His Saudi Arabia joke followed a lengthy monologue about Conservatives being the party of enterprise, capital, business, affordable mortgages and renewable energy. “We’re the Saudi Arabia of wind,” Johnson said, before mentioning the Gulf country’s unmerciful criminal system.
Saudi Arabia has been accused of “longstanding human rights abuses” by Human Rights Watch. This includes repressing dissidents, human rights activists, and independent clerics - sometimes by torture - as well as limiting the freedoms of women and immigrant communities.
It is one of the few countries that continues to carry out capital punishment via beheading, and executes people for homosexuality and drug offences.
Labour’s deputy leader Angela Rayner said on Twitter that the joke was “disgusting”.
“Saudi Arabia beheads its own citizens, tortures activists exercising their democratic rights and kills homosexuals,” she wrote. “As ever with Boris Johnson behind closed doors the masks slips and we see what he really thinks.”
At the same time as the Tory fundraiser on 10 September, rumours of a cabinet reshuffle putting Patel’s job at risk circulated on social media and in the UK press.

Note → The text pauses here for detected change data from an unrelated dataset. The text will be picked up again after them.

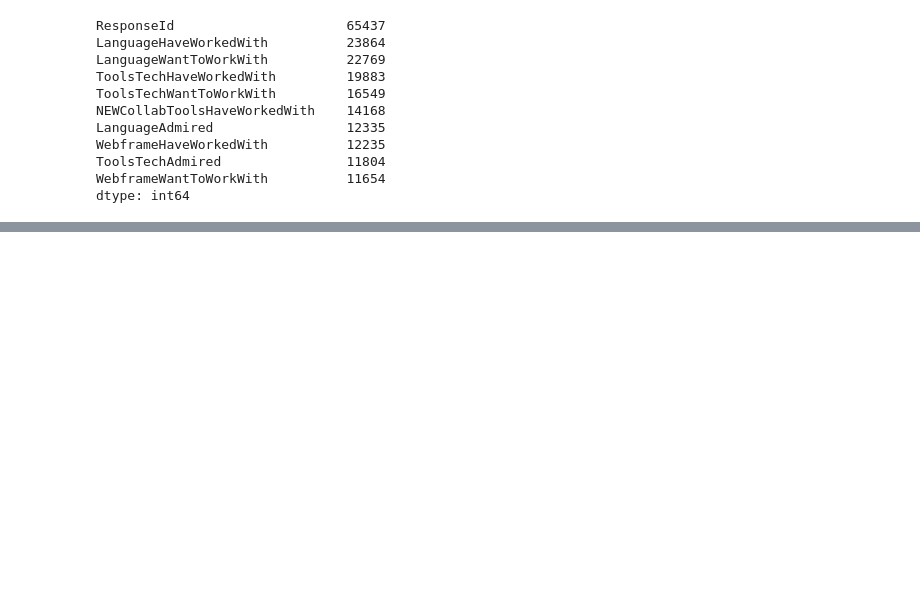
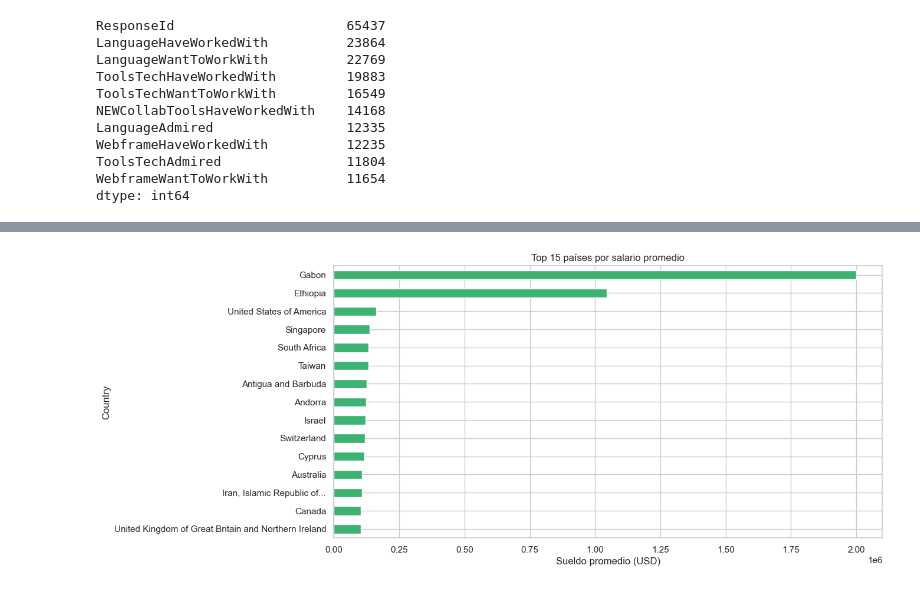
Before and after one commit to Emilianoc28/Empleos-Tech-Stackoverflow, a Jupyter notebook: notebooks/01_EDA.ipynb, the cells around one changed output, grey strips where cells are left out. Drawn from its saved outputs; the diff is of its cells as text; code cells hidden in the pictures; blank space fills up the shorter version.

```diff
--- a/notebooks/01_EDA.ipynb
+++ b/notebooks/01_EDA.ipynb
@@ -68,0 +82,10 @@ dtype: int64
+# %%
+#Sueldo promedio por país (solo top 15)
+df.groupby("Country")["ConvertedCompYearly"].mean().sort_values(ascending=False).head(15).plot(
+    kind="barh", color="mediumseagreen")
+plt.title("Top 15 países por salario promedio")
+plt.xlabel("Sueldo promedio (USD)")
+plt.gca().invert_yaxis()
+plt.show()
+# %% [output]
+[figure, added]
```
Also changed, not shown: parts of 7 cells of this notebook, 1 other file.
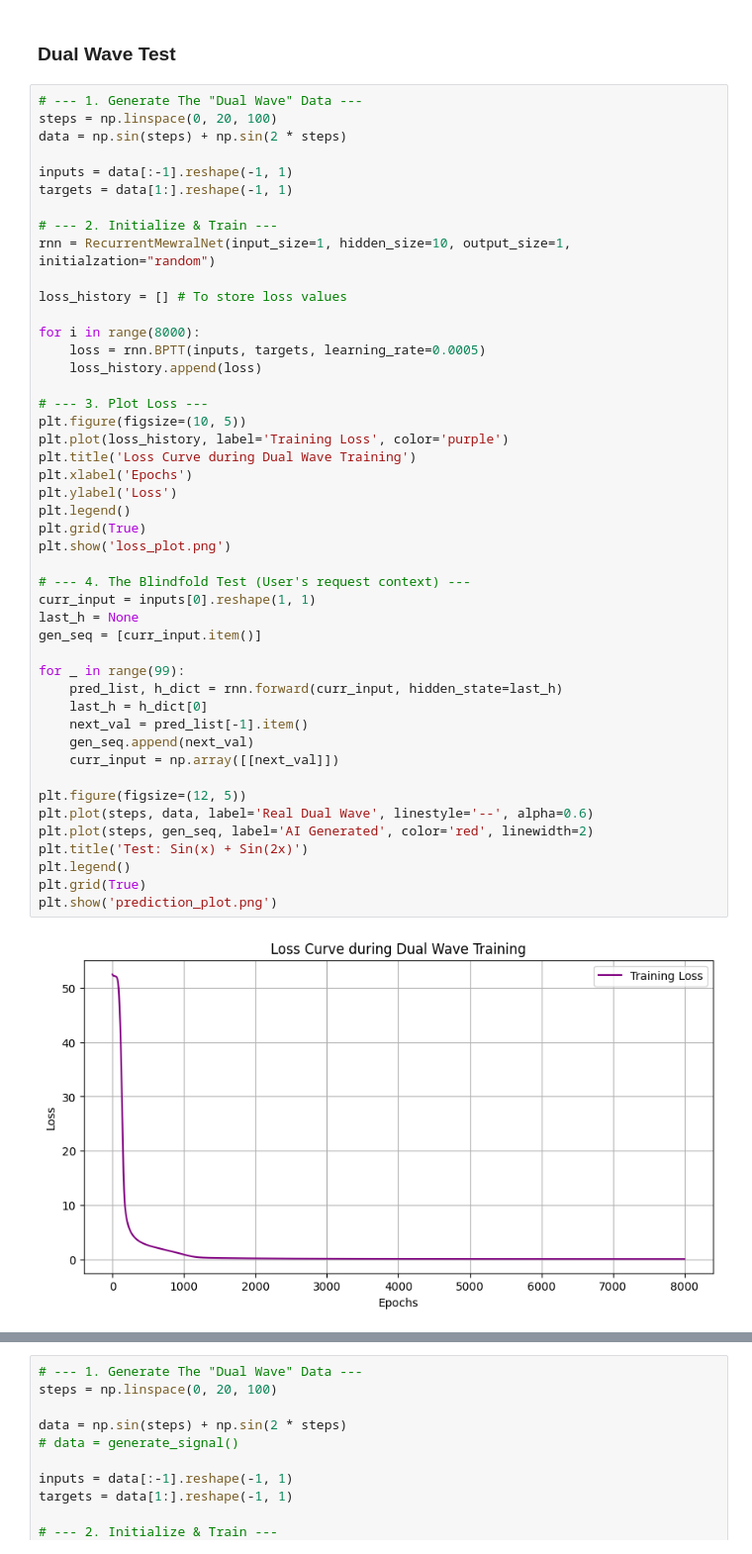
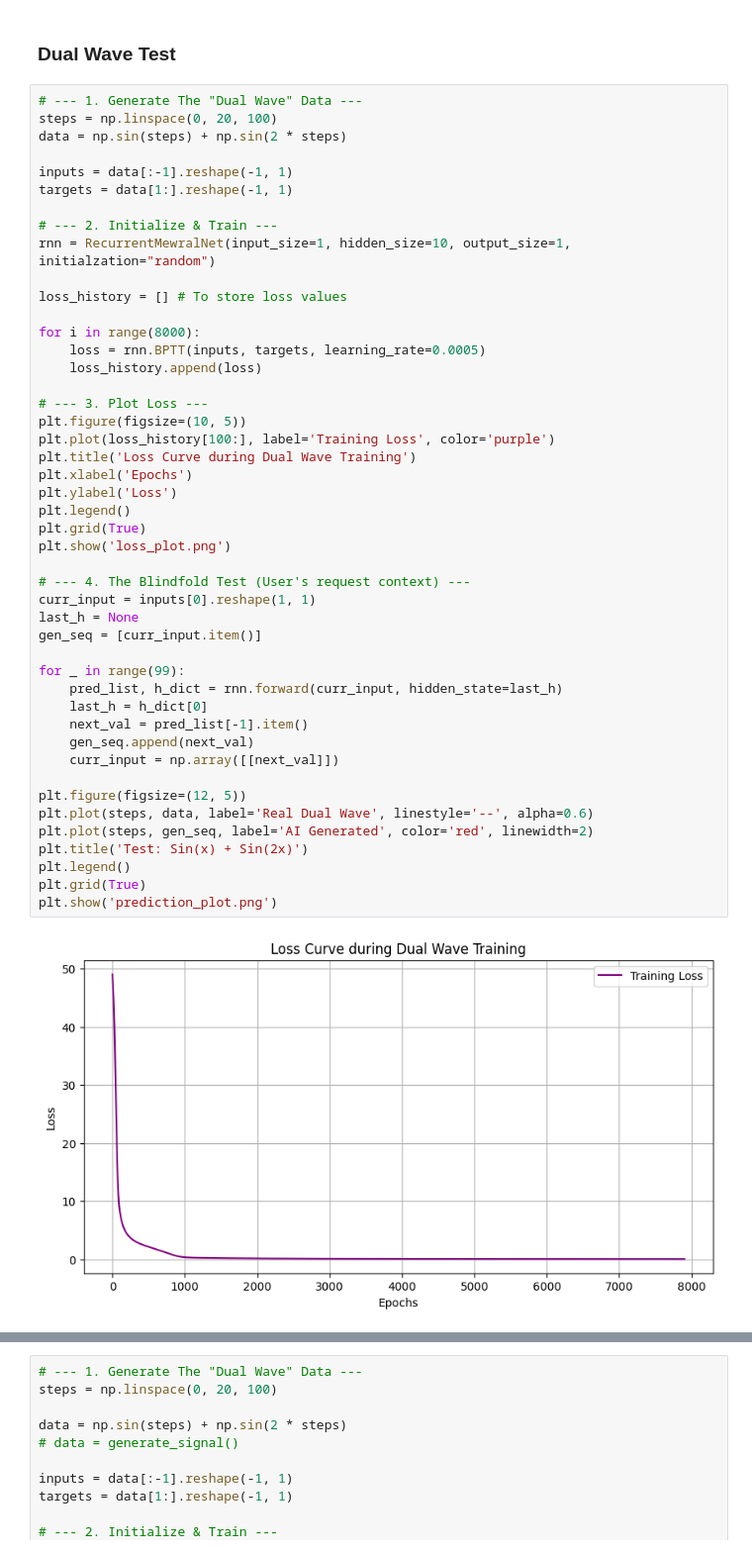
Before and after one commit to Algio-Nightly/MewralNet-NeuralNet-from-scratch, a Jupyter notebook: newral-net.ipynb, the cells around one changed output, grey strips where cells are left out. Shown at 99% size. Drawn from its saved outputs; the diff is of its cells as text.

```diff
--- a/newral-net.ipynb
+++ b/newral-net.ipynb
@@ -187,32 +187,32 @@ for i in range(8000):
 
 # --- 3. Plot Loss ---
 plt.figure(figsize=(10, 5))
-plt.plot(loss_history, label='Training Loss', color='purple')
+plt.plot(loss_history[100:], label='Training Loss', color='purple')
 plt.title('Loss Curve during Dual Wave Training')
 plt.xlabel('Epochs')
 plt.ylabel('Loss')
 plt.legend()
 plt.grid(True)
 plt.show('loss_plot.png')
 
 # --- 4. The Blindfold Test (User's request context) ---
 curr_input = inputs[0].reshape(1, 1)
 last_h = None
 gen_seq = [curr_input.item()]
 
 for _ in range(99):
     pred_list, h_dict = rnn.forward(curr_input, hidden_state=last_h)
     last_h = h_dict[0]
     next_val = pred_list[-1].item()
     gen_seq.append(next_val)
     curr_input = np.array([[next_val]])
 
 plt.figure(figsize=(12, 5))
 plt.plot(steps, data, label='Real Dual Wave', linestyle='--', alpha=0.6)
 plt.plot(steps, gen_seq, label='AI Generated', color='red', linewidth=2)
 plt.title('Test: Sin(x) + Sin(2x)')
 plt.legend()
 plt.grid(True)
 plt.show('prediction_plot.png')
 # %% [output]
-[figure, old version]
+[figure, new version]
```
Also changed, not shown: parts of 1 cell of this notebook, 5 other files.
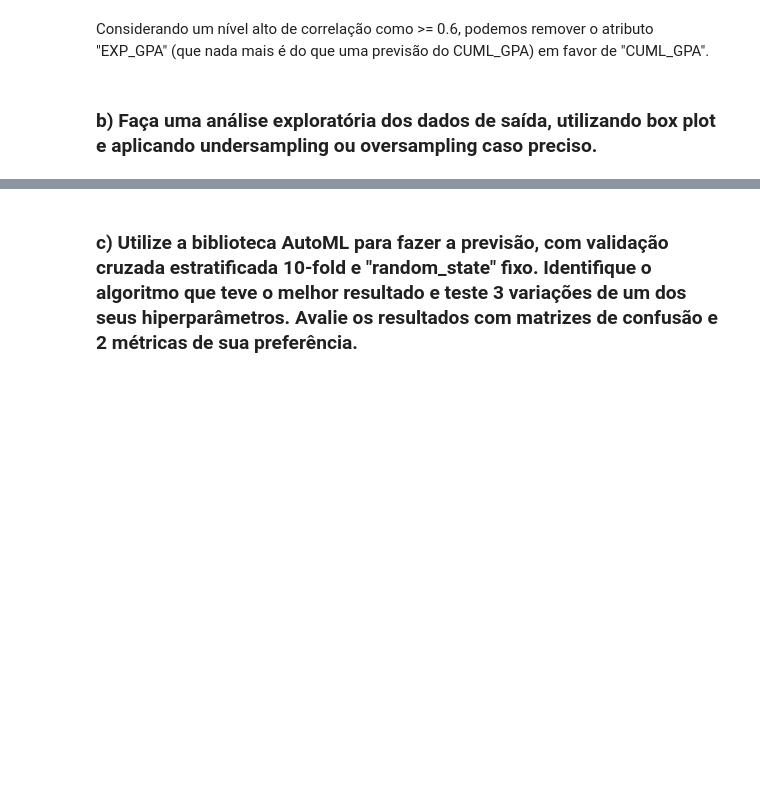
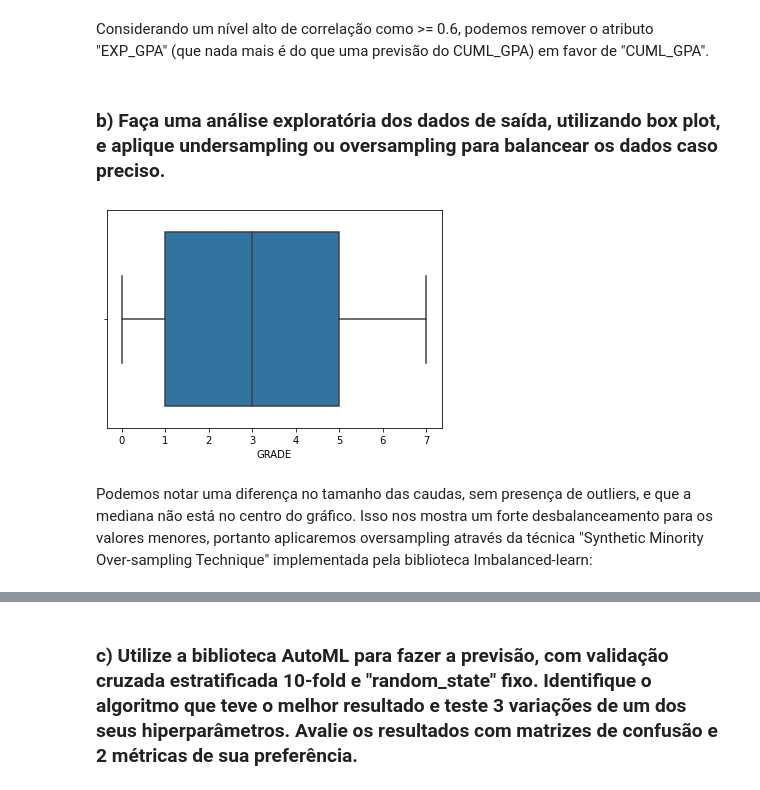
Before and after one commit to hyoretsu/ia, a Jupyter notebook: prova2.ipynb, the cells around one changed output, grey strips where cells are left out. Cells and saved outputs as stored; diff of their text form; code cells hidden in the pictures; blank space fills up the shorter version.

```diff
--- a/prova2.ipynb
+++ b/prova2.ipynb
@@ -57,4 +57,14 @@ Considerando um nível alto de correlação como >= 0.6, podemos remover o atrib
 # %%
 df_best = df.drop(columns=["EXP_GPA"])
 # %% [markdown]
-### b) Faça uma análise exploratória dos dados de saída, utilizando box plot e aplicando undersampling ou oversampling caso preciso.
+### b) Faça uma análise exploratória dos dados de saída, utilizando box plot, e aplique undersampling ou oversampling para balancear os dados caso preciso.
+# %%
+import matplotlib.pyplot as plt
+import seaborn as sns
+
+sns.boxplot(x="GRADE", data=df)
+plt.show()
+# %% [output]
+[figure, added]
+# %% [markdown]
+Podemos notar uma diferença no tamanho das caudas, sem presença de outliers, e que a mediana não está no centro do gráfico. Isso nos mostra um forte desbalanceamento para os valores menores, portanto aplicaremos oversampling através da técnica "Synthetic Minority Over-sampling Technique" implementada pela biblioteca Imbalanced-learn:
```
Also changed, not shown: parts of 3 cells of this notebook, 1 other file.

No decisions have been made public yet. While some at Downing Street want to see the back of Patel, according to The Times, the move would be dangerous on the Tory backbenches.
Instead, Johnson used this first public address to set a triumph tone on what is modern Conservativism in Britain, amid tax rises, growing economic inequality, and the looming prospect of another winter lockdown in the UK.
“We are basically, fundamentally, the party of enterprise and wealth creation. And I salute the City of London, incarnated here, and I always stick up for the wonderful banker. Any bankers here?” said Johnson.
Downing Street did not respond to multiple requests for comment about the joke. In January, when Politico reported on the UK PM making a similar jest to a call with 250 business bosses, Downing Street called it “total bollocks”.